Hearing that made me sad. It was because of the one-child policy that my mother resorted to an illegal clinic where she had the IUD that the hospital inserted, immediately after the birth of my older brother in 1985, removed. It was because of this policy that she then hid with her relatives in another village during her next pregnancy—when she was carrying me.
I am an unwelcome second child. The Chinese government would have preferred I had never been born. If my mom’s pregnancy was ever discovered, I would have been aborted.
Now, after almost 34 years of enacting it and 24 years after my birth, China has reversed its one-child policy. As long as one parent is a single child, families can now welcome a second child. People like me, whose parents weren’t very obedient, will just have to marry another only child if we want two kids. I might be spared from my mother’s pain.
As I ponder the extent to which the government will guide my love life, I think about one huge effect of the policy: the plethora of male only-children that are my age. Being a woman is obviously an advantage since by 2020, there will be 24 million more men than women of marriageable age in China, as a result of the one-child policy and the skewed gender selection it created. The birth preference in Chinese tradition is for a boy to carry on the family name and the blood line. If a family can only have one child, parents try to make sure it’s a boy. Neighbors considered my parents’ decision to have a second child not worth the risk since they already had a boy. But for my parents, who grew up with five and six siblings each, they just couldn’t accept a kid growing up without the love of a brother or sister.
Last week, I congratulated a close friend from Beijing, a mother of a six-month-old son, who will now be able to have a second child. Her response was less than enthusiastic: “It doesn’t matter. Even the policy doesn’t change, as long as you have enough money to buy through, you can always have second or third kid.” In other words, before the actual reversal, the policy only applied to people who couldn’t afford to bend the rules.
In rural areas, having more than two children is also not uncommon. Like my mother, if the parents are not reported during pregnancy and safely delivered the baby, paying a fine is the final negotiation with the government. In 1989, my parents, both farmers, paid their entire savings, 364 yuan, just under $100 at the time, for my birth. During the 1980s, the largest penalty for a second child was about 2,000 yuan or around $540. Now, the highest single fine for an extra kid is 1 million yuan ($164,134). Last year alone, the birth control bureau in 19 provinces collected 16.9 million yuan ($2.7 million) in penalties for families having a second child.
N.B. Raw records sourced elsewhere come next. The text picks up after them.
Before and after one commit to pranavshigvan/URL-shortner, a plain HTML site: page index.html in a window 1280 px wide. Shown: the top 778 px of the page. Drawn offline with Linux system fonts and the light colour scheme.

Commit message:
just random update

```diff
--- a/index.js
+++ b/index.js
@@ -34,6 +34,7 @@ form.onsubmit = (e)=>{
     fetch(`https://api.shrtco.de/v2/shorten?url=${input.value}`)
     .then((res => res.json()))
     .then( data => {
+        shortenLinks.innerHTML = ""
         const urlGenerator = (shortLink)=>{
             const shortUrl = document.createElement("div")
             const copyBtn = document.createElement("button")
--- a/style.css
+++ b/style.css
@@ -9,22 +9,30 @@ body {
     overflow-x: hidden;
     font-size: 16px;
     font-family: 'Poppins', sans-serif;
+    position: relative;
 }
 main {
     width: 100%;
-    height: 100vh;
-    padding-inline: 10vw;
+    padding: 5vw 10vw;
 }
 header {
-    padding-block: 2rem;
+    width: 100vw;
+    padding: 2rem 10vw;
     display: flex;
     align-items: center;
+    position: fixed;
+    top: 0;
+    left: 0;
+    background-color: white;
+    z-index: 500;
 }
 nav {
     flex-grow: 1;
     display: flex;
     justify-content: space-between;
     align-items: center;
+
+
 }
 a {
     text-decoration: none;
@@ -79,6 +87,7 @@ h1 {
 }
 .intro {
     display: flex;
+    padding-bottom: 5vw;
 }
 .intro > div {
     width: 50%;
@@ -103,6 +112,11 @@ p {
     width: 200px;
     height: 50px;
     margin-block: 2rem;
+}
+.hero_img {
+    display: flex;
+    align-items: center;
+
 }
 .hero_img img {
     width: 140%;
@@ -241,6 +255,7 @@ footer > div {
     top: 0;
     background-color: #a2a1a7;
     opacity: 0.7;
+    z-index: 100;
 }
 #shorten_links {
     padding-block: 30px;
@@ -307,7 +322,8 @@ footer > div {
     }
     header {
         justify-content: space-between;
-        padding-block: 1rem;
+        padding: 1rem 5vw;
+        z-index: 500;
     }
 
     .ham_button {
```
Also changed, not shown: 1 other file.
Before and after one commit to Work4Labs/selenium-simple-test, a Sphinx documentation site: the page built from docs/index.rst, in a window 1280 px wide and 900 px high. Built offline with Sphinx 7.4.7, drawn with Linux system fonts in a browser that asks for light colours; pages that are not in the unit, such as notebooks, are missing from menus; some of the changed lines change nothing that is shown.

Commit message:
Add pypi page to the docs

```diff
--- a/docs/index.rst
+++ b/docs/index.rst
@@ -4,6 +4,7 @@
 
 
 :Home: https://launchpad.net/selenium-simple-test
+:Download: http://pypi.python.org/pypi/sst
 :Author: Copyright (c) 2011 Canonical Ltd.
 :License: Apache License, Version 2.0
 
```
This team of 500,000 officials is unlikely to be dismissed anytime soon; as everywhere in China, countless parents are still fighting for the chance to have more than one child.
Officials assure that there are not many couples who fit the requirement of the new policy—that is, at least one of the parents is an only child. According to the National Health and Family Planning Commission, there are about 15-20 million couples who are now free to have a second child, and only half of them expressed the willingness to raise two children. “There can be plans to divide time gap among births, give priorities to elderly couple and ensure the approval process for the applications of a second child,” says Wang Peian, deputy chief of the commission.
Too often, a big number is used to interpret results—such as control of the population to secure China’s economic development. The commission alleges that a total of 400 million births were successfully prevented because of the policy. If this is true, that this plan has led to China’s growth, then before the my government further directs its plan for whom I marry and how many children I have, maybe first there should be a plan to fix marriages of the 24 million men who won’t be able to find wives, a plan to ease only children’s burden to care for elderly parents, a plan to soothe the pain of parents who lost their children, to make whole the families who were not as lucky as mine.